The Intercalated Olympic Games were to be a series of International Olympic Games halfway between what is now known as the Games of the Olympiad. This proposed series of games, intercalated in the Olympic Games cycle, was to always be held in Athens, and were to have equal status with the international games. However, the only such games were held in 1906.
The year 688 BC was a year of the pre-Julian Roman calendar. In the Roman Empire, it was known as year 66 Ab urbe condita. The denomination 688 BC for this year has been used since the early medieval period, when the Anno Domini calendar era became the prevalent method in Europe for naming years.
The Seleucid era or Anno Graecorum, sometimes denoted "AG", was a system of numbering years in use by the Seleucid Empire and other countries among the ancient Hellenistic civilizations. It is sometimes referred to as "the dominion of the Seleucidæ," or the Year of Alexander. The era dates from Seleucus I Nicator's re-conquest of Babylon in 312/11 BC after his exile in Ptolemaic Egypt, considered by Seleucus and his court to mark the founding of the Seleucid Empire. According to Jewish tradition, it was during the sixth year of Alexander the Great's reign that they began to make use of this counting. The introduction of the new era is mentioned in one of the Babylonian Chronicles, the Chronicle of the Diadochi.
Pisa was a town, or perhaps an independent district, in Peloponnesus. It included Olympia, the site of the Ancient Olympic Games, and Dyspontium. This area subsequently formed part of the territory of ancient Elis.
Leonidas of Rhodes was one of the most famous ancient Olympic runners. For four consecutive Olympiads, he was champion of three foot races. He was hailed with the title "Triastes" (tripler). Leonidas is acclaimed by some to be the greatest sprinter of all time.
The ancient Olympic Games were originally a festival, or celebration, of and for Zeus; events such as a footrace, a javelin contest, and wrestling matches were added later. The Olympic Games were a series of athletic competitions among representatives of city-states and one of the Panhellenic Games of ancient Greece. They were held in honor of Zeus, and the Greeks gave them a mythological origin. The first Olympics is traditionally dated to 776 BC. They continued to be celebrated when Greece came under Roman rule, until the emperor Theodosius I suppressed them in AD 393 as part of the campaign to impose Christianity as the State religion of Rome. The games were held every four years, or olympiad, which became a unit of time in historical chronologies.
Olympic Games ceremonies of the Ancient Olympic Games were an integral part of these Games; the modern Olympic games have opening, closing, and medal ceremonies. Some of the elements of the modern ceremonies harken back to the Ancient Games from which the Modern Olympics draw their ancestry. An example of this is the prominence of Greece in both the opening and closing ceremonies.
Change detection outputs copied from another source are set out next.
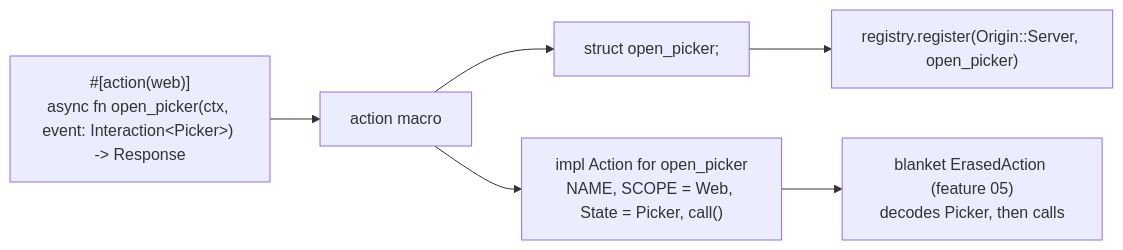
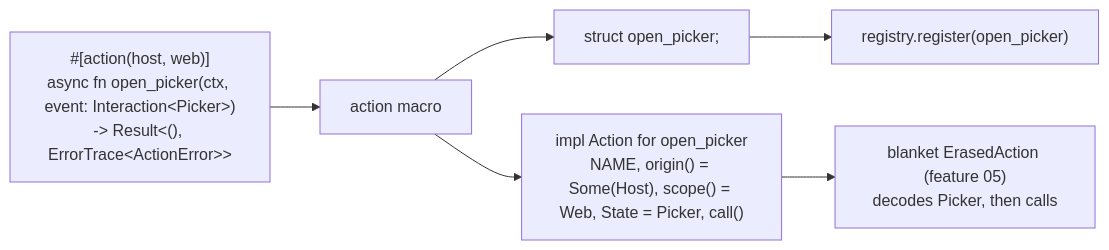
The diagram in specifications/69-foundation-ui-v2/features/06-action-macro/feature.md (ewe-studios/ewe_platform), drawn with Mermaid before and after one commit. The commit also changed other lines of this file and 21 other files, not shown here.

````diff
--- a/specifications/69-foundation-ui-v2/features/06-action-macro/feature.md
+++ b/specifications/69-foundation-ui-v2/features/06-action-macro/feature.md
@@ -173,8 +204,8 @@
 ```mermaid
 flowchart LR
-    F["#[action(web)]<br/>async fn open_picker(ctx, event: Interaction&lt;Picker&gt;) -> Response"] --> M["action macro"]
+    F["#[action(host, web)]<br/>async fn open_picker(ctx, event: Interaction&lt;Picker&gt;)<br/>-&gt; Result&lt;(), ErrorTrace&lt;ActionError&gt;&gt;"] --> M["action macro"]
     M --> S["struct open_picker;"]
-    M --> I["impl Action for open_picker<br/>NAME, SCOPE = Web, State = Picker, call()"]
+    M --> I["impl Action for open_picker<br/>NAME, origin() = Some(Host), scope() = Web, State = Picker, call()"]
     I --> B["blanket ErasedAction (feature 05)<br/>decodes Picker, then calls"]
-    S --> R["registry.register(Origin::Server, open_picker)"]
+    S --> R["registry.register(open_picker)"]
 ```
````
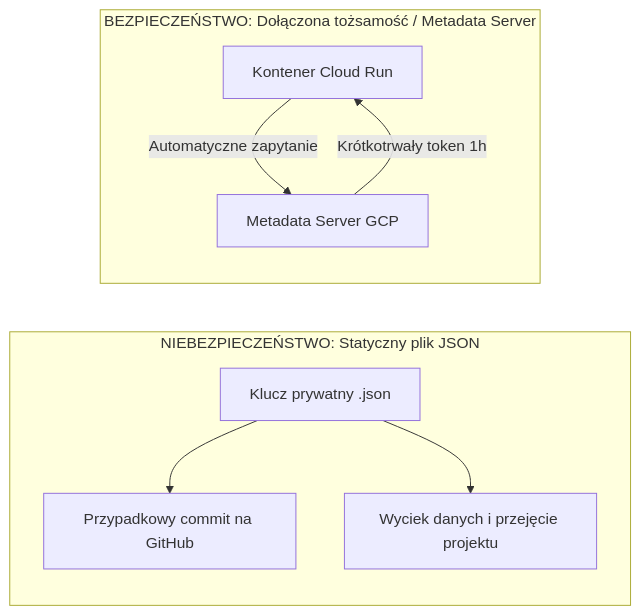
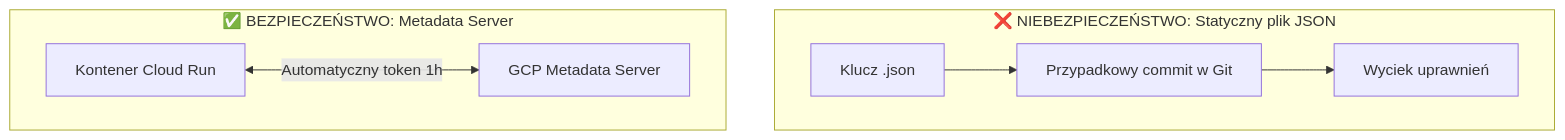
One commit to majsterkovic/a2ui changed the second of 2 diagrams in docs/public/gcp-course/07-service-accounts.md. Above: the diagram before and after it, drawn with Mermaid. The commit also changed other lines of this file and 9 other files, not shown here.

Commit message:
docs: uproszczenie i poprawa czytelnosci diagramow w calym kursie

````diff
--- a/docs/public/gcp-course/07-service-accounts.md
+++ b/docs/public/gcp-course/07-service-accounts.md
@@ -51,12 +46,10 @@
 ```mermaid
-flowchart LR
-    subgraph Danger [NIEBEZPIECZEŃSTWO: Statyczny plik JSON]
-        K[Klucz prywatny .json] --> Git[Przypadkowy commit na GitHub]
-        K --> Leak[Wyciek danych i przejęcie projektu]
+flowchart TD
+    subgraph Danger [❌ NIEBEZPIECZEŃSTWO: Statyczny plik JSON]
+        K["Klucz .json"] --> Git["Przypadkowy commit w Git"] --> Leak["Wyciek uprawnień"]
     end
 
-    subgraph Secure [BEZPIECZEŃSTWO: Dołączona tożsamość / Metadata Server]
-        CR[Kontener Cloud Run] -->|Automatyczne zapytanie| MS[Metadata Server GCP]
-        MS -->|Krótkotrwały token 1h| CR
+    subgraph Secure [✅ BEZPIECZEŃSTWO: Metadata Server]
+        CR["Kontener Cloud Run"] <-->|"Automatyczny token 1h"| MS["GCP Metadata Server"]
     end
 ```
````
During the 2004 Games, the medal winners received a crown of olive branches, which was a direct reference to the Ancient Games, in which the victor's prize was an olive wreath. The various elements of the ceremonies are mandated by the Olympic Charter, and cannot be changed by the host nation. This requirement of seeking the approval of the International Olympic Committee (IOC) includes the artistic portion of opening and closing ceremonies.
Just how far back in history organized athletic contests were held remains a matter of debate, but it is reasonably certain that they occurred in Greece almost 3,000 years ago. However ancient in origin, by the end of the 6th century BC at least four Greek sporting festivals, sometimes called "classical games," had achieved major importance: the Olympic Games, held at Olympia; the Pythian Games at Delphi; the Nemean Games at Nemea; and the Isthmian Games, held near Corinth. The Olympic Games was perhaps the greatest of all sporting event held every four years and all Olympian winners, were highly appreciated among the Greeks.